*Contributed by guest blogger Martha Kate Stainsby,
I was two when I said I didn’t look pretty and meant it. I was three when I learned what a diet was and how to do it. I was five when I was called the word fat and it devastated me. I was nine when I noticed what the scale said and what those numbers really meant. I was ten when I was called skinny and it encouraged me that starving myself was okay. I was twelve when a boy commented on my physical appearance and it stayed with me. I was fifteen when I missed a state mandated fitness test because I was terrified to see the numbers on the scale and what the teacher would say. I was too young to learn and be impacted by those words, and yet it happened.
And the truth is it is happening to young girls and boys no matter how young they are and whether we want to admit it or not. We think they are too young to fully understand the impact of our words, too young to have these struggles, too young- they aren’t.

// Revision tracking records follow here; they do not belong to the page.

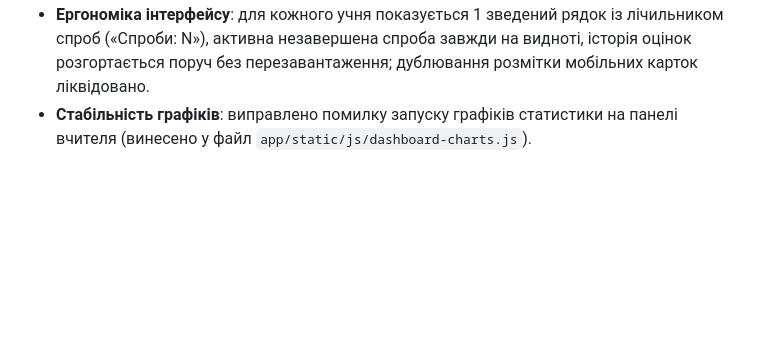
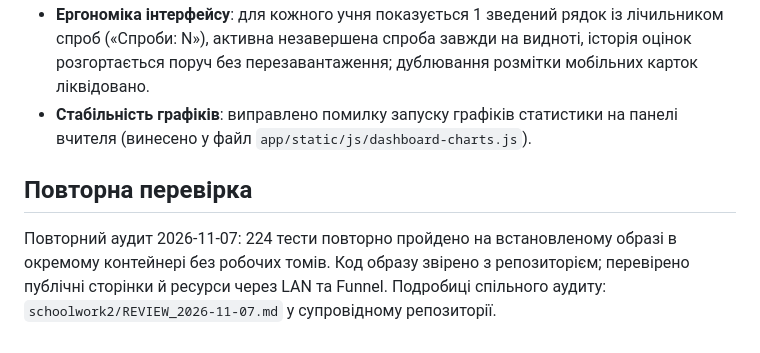
Before and after one commit to yrskrs/school_test, a Markdown page: OPTIMIZATION_2026-11-06.md, the part around the change. Rendered like a GitHub page; blank space fills up the shorter version.

Commit message:
Record independent verification of deployed optimization release

```diff
--- a/OPTIMIZATION_2026-11-06.md
+++ b/OPTIMIZATION_2026-11-06.md
@@ -20,3 +20,7 @@
   - Завдяки увімкненню gzip-стиснення в тунельному шарі фактичний обсяг передачі впав до 21 117 байт (~21 КБ), тобто понад 90% економії трафіку через тунель.
 - **Ергономіка інтерфейсу**: для кожного учня показується 1 зведений рядок із лічильником спроб («Спроби: N»), активна незавершена спроба завжди на видноті, історія оцінок розгортається поруч без перезавантаження; дублювання розмітки мобільних карток ліквідовано.
 - **Стабільність графіків**: виправлено помилку запуску графіків статистики на панелі вчителя (винесено у файл `app/static/js/dashboard-charts.js`).
+
+## Повторна перевірка
+
+Повторний аудит 2026-11-07: 224 тести повторно пройдено на встановленому образі в окремому контейнері без робочих томів. Код образу звірено з репозиторієм; перевірено публічні сторінки й ресурси через LAN та Funnel. Подробиці спільного аудиту: `schoolwork2/REVIEW_2026-11-07.md` у супровідному репозиторії.
```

So today I want to take a moment to talk to those young girls and boys, the moms of young people, the teachers to these kids, and anyone who interacts with these growing children on a daily basis. Take notice of the youth, because they see the world in a manner that you can’t. They see the beauty and they see the pain. They are confused and trying to become the best individuals they can, so stop putting pressure on them to be the best. Encourage them, love them.
Today across the world, there are young girls and boys skipping lunch, running to the bathroom, literally running for miles, pouring over magazines, crying in the mirror, trying to fit into a certain perfect size jeans, writing in their diary because some boy told them they weren’t pretty. And it matters…they are not just simple words. Your words, their words, they matter and they hold more weight than you could ever realize. We have to start changing this and it starts with changing the conversation.
Stop telling them they are beautiful solely for their physical appearance. Tell them they are beautiful inside and out. Tell them they are important, their opinions matter, they are going to change the world. Their physical beauty is fleeting and could change in an instant, but their beautiful hearts are forever. Tell them they are loved for the unique individual they are. Tell them there is no one like them in the world, because it is true.
Moms, Dads, teachers, friends, family, mentors, young people, you have a chance to change the conversation and it starts today.
I hope today that you feel loved and tell others how loved they are for who they are on the inside, and not just on the outside because that is what matters. From a young lady who has fought harder than anyone should ever have to, to believe that deep down I matter- I promise changing the conversation is worth it.
Martha Kate is an eating disorder survivor & advocate. She spends most of her time in Waco, Texas where she lives with her husband Brett and works with college students for the ministry RUF. MK loves people, diet coke, anything that sparkles, and a monogram on everything. Read her blog at leavingperfectionlearninggrace.com